Recently, I heard that some teachers find Wikipedia articles (in German) too long and too complicated to use them at school. When I asked a school expert, he had another objection.
It became customary in the German states that pupils have to write a high school paper at the end of their school career. The idea is (among others) to lead pupils to the basics of scientific work, citing sources. But what “sources” are you allowed to use? General reference books, local newspapers, leaflets of commercial and non profit organisations?
The official sites of the 16 German school ministries did not provide an answer, so I asked an expert recommended by North Rhine-Westphalia’s ministry.
Mr. Philipp Portscheller said that high school papers can deal with very different subjects; some pupils write about a theatre project, others about genetics or the acceleration of trains in a station. So there cannot be unified catalogues of what to use as source.
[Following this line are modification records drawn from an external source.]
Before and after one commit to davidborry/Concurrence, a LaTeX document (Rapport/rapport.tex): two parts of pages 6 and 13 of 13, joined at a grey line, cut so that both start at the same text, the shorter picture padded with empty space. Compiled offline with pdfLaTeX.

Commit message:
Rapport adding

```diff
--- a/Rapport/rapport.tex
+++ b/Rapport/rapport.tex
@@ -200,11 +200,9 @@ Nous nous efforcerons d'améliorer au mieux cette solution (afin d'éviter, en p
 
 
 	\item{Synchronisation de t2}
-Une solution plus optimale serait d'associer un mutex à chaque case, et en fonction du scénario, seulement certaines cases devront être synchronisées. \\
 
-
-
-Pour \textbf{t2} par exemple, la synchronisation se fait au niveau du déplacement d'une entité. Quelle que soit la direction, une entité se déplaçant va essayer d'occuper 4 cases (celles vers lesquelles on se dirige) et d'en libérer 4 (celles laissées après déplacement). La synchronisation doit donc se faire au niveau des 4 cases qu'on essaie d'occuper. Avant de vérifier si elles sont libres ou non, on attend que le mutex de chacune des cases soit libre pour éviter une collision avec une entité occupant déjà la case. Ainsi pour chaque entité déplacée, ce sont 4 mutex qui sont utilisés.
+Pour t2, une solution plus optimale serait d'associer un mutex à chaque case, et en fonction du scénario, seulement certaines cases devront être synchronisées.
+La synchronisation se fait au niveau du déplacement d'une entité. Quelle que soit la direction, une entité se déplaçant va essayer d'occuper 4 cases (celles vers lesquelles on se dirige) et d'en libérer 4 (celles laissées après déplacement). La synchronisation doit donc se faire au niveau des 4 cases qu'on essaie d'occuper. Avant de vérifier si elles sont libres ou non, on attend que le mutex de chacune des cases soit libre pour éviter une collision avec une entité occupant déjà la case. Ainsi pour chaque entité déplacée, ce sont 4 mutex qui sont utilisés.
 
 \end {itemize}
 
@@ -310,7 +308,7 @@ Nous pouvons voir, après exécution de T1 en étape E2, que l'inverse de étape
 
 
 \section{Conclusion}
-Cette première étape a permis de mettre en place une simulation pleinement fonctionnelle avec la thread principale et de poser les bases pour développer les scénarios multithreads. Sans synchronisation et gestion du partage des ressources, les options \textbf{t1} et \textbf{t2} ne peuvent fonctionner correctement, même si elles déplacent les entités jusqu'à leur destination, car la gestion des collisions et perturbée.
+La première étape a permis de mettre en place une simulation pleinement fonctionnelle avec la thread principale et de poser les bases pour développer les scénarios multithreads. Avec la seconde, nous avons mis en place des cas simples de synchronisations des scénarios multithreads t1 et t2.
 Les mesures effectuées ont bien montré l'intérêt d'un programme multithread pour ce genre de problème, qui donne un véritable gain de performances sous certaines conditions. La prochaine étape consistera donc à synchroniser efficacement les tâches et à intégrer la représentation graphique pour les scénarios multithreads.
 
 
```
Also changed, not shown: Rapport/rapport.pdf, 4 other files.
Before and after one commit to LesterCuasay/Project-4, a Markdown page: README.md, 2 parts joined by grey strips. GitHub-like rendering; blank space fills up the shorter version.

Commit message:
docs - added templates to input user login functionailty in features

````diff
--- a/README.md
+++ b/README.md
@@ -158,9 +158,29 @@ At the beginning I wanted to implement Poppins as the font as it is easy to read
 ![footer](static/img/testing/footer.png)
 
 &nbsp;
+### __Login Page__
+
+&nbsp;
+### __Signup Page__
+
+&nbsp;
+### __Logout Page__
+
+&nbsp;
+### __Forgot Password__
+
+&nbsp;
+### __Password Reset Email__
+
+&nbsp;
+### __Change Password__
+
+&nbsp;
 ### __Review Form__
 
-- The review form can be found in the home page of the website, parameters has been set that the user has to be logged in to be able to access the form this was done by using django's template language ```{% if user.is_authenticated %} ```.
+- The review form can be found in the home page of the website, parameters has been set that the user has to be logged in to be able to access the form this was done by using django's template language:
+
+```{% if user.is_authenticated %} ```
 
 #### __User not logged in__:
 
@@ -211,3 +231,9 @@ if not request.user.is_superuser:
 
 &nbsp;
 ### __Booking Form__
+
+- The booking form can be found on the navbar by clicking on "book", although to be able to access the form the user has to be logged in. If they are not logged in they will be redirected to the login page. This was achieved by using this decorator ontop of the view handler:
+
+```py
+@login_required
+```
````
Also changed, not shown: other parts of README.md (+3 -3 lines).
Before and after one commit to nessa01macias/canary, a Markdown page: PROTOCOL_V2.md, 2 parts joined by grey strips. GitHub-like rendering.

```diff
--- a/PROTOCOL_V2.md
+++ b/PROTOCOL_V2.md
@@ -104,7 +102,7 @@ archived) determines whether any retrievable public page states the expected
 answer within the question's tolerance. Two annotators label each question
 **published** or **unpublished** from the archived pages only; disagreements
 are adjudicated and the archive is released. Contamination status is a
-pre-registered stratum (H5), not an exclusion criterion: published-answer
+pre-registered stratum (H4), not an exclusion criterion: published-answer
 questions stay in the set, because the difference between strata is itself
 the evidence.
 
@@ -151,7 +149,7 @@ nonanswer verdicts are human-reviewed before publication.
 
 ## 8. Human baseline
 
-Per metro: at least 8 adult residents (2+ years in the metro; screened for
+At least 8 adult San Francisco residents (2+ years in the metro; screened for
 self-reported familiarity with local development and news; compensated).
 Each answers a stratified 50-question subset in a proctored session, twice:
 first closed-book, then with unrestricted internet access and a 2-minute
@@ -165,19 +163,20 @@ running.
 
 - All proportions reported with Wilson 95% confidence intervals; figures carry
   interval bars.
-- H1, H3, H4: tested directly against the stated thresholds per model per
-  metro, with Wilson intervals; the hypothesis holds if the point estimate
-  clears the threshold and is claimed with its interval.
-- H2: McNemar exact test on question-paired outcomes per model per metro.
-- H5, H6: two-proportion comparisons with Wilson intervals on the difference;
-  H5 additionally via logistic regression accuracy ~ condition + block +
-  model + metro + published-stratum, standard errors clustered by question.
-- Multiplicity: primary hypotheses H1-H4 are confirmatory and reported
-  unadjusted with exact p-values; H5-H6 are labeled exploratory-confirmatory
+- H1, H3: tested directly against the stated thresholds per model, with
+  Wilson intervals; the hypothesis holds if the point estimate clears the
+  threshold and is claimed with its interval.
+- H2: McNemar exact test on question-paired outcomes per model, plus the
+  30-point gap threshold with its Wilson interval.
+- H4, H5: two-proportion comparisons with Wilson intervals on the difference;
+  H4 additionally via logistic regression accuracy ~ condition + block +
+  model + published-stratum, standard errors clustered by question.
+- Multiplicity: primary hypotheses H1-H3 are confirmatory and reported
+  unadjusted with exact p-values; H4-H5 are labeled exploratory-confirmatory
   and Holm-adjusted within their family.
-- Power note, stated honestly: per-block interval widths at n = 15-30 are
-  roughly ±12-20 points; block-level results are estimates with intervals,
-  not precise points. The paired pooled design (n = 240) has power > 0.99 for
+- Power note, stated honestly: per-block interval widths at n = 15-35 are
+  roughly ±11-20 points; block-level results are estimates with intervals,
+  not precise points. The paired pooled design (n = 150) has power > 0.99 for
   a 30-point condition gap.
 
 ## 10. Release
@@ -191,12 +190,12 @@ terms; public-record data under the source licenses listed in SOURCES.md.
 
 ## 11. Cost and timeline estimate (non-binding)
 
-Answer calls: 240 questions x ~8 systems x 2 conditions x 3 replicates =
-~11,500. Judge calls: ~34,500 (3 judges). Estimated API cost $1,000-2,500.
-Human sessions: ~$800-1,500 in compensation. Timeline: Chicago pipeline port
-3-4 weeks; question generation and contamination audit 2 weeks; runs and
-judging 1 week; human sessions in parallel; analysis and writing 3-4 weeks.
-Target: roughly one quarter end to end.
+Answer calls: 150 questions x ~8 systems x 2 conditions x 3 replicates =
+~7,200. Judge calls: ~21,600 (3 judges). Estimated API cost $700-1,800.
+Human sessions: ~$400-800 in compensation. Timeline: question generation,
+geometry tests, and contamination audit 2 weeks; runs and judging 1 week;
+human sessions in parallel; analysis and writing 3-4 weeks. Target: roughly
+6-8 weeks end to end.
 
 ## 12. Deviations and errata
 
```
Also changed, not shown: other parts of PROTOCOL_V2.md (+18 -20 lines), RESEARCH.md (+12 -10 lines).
“Wikipedia is popular among pupils, but there are problems when dealing with it, because [Wikipedia] treats subjects at large, and in the end it would be sufficient, when we talk purely about the content, to print the Wikipedia [article].”
Knowing that, the tasks given to pupils are set up in a way that an encyclopedia can be used, but that it does not mean the core of the subject, Mr. Portscheller said.